This fascinating insight into London's docklands is the result of extensive research into an part of London that has intrigued the author for many years. In its heyday, the area was dominated by the Port of London; a sprawling network of quays, ancient wharves, deep canals and high-walled basins that stretched along the river Thames from the City to Tilbury. Two or three generations ago, London Docks provided employment for over 100,000 men, but the demise of London's docklands in the late 20th century ended a tradition of waterside industry that had existed in London since Roman times. Yet the Docks themselves still stand defiantly; too expensive (and expansive) to be attractive to property developers despite the fact that most are sited in prime real estate areas. For the foreseeable future, the Docks will remain part of London, a visual reminder that for a time, Britannia did indeed rule the waves. This splendid book chronicles the rise and fall of this most under-explored part of historical London by plundering the wealth of evidence left behind by the people who worked, lived and visited the area.
From archaeological finds through to diaries, newspaper articles, census returns and personal interviews, the lost docks of London are rediscovered through fascinating tales of Medieval mercers, river pirates, shipbuilders, merchant adventurers, mud larks, Dockers, socialist agitators, brothel keepers and opium eaters to name but a few. London's docklands and its people were hugely influential not only in shaping the commercial destiny of the capital but also the development and social structure of the entire eastern side of the city.

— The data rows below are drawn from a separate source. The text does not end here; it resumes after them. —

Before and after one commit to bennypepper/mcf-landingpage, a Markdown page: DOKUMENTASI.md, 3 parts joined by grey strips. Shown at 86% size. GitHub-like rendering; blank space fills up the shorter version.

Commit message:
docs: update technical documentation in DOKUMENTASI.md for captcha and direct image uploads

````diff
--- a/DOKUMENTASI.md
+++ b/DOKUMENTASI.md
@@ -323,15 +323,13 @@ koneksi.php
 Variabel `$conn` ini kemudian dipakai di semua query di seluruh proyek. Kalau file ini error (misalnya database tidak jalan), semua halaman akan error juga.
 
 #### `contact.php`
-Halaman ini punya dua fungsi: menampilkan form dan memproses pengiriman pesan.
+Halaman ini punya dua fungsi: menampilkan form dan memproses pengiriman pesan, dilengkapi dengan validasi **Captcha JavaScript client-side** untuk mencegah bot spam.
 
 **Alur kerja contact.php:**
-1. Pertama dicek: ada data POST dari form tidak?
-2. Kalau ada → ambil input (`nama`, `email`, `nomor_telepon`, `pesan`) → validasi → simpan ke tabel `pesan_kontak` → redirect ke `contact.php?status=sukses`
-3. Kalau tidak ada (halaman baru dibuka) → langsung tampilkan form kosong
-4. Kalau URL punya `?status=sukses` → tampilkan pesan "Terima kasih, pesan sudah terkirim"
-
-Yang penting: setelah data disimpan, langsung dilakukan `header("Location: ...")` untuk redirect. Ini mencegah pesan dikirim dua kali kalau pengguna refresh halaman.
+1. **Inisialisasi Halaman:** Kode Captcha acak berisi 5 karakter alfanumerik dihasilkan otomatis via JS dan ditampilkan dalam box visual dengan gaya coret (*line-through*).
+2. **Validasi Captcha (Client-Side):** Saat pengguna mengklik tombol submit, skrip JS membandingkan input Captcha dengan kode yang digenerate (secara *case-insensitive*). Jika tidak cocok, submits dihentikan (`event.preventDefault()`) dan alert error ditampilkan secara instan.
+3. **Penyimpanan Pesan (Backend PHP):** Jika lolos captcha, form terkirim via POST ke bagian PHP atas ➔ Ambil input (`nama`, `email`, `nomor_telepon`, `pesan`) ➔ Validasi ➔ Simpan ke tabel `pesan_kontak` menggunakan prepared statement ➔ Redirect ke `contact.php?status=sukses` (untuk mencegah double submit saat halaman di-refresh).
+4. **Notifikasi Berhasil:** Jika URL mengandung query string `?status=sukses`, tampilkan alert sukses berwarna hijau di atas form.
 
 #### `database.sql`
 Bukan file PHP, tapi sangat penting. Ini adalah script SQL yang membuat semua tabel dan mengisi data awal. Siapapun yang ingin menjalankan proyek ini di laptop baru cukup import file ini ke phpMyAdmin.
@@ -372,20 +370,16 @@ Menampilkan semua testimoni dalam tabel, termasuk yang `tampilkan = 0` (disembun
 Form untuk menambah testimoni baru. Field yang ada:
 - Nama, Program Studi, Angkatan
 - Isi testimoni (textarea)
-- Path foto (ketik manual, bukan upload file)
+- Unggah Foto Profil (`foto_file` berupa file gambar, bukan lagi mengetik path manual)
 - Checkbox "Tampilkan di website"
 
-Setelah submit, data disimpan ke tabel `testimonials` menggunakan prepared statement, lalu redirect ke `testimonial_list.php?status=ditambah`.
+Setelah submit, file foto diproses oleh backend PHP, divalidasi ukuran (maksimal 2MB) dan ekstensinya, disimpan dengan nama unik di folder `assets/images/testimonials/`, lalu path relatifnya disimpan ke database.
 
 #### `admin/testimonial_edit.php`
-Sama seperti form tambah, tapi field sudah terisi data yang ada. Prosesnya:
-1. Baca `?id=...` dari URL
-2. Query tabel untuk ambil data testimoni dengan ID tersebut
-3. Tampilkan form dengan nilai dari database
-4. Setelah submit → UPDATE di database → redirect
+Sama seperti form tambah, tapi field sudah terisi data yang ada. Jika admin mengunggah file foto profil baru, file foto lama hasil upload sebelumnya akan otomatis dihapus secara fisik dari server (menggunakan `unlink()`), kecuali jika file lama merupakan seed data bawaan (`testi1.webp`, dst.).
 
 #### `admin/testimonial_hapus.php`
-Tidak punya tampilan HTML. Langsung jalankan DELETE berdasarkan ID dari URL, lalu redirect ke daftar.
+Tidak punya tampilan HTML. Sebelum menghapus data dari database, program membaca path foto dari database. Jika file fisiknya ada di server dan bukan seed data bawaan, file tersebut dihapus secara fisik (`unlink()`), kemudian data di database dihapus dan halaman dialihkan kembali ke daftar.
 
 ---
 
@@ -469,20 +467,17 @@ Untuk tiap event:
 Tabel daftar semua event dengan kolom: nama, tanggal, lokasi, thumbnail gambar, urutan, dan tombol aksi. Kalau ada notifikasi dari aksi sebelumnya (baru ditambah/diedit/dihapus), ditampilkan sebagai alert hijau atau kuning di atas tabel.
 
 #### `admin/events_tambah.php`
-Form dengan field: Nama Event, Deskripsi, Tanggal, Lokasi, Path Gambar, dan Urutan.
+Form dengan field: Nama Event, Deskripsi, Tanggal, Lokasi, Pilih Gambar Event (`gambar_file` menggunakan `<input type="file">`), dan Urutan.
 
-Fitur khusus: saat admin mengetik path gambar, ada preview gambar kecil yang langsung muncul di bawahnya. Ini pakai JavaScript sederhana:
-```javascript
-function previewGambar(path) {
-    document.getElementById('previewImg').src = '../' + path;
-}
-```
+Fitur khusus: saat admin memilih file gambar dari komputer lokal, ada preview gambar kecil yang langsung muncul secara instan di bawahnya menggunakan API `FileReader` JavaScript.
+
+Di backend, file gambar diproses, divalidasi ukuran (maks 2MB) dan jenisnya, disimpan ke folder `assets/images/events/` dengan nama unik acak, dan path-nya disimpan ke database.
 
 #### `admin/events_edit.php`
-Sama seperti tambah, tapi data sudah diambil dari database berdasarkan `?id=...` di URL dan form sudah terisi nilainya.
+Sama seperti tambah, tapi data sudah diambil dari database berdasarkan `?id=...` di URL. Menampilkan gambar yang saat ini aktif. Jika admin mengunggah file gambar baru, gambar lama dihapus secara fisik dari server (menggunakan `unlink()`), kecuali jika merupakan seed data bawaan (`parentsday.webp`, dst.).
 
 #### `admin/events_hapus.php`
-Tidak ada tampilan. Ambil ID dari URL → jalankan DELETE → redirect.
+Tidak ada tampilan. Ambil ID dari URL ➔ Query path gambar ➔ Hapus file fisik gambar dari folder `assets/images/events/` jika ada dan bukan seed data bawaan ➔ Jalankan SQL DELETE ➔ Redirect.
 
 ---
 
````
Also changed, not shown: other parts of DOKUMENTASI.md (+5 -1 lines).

At this uncertain and precarious point in their history, it is important that their story is told before all remnants of their illustrious past are erased forever.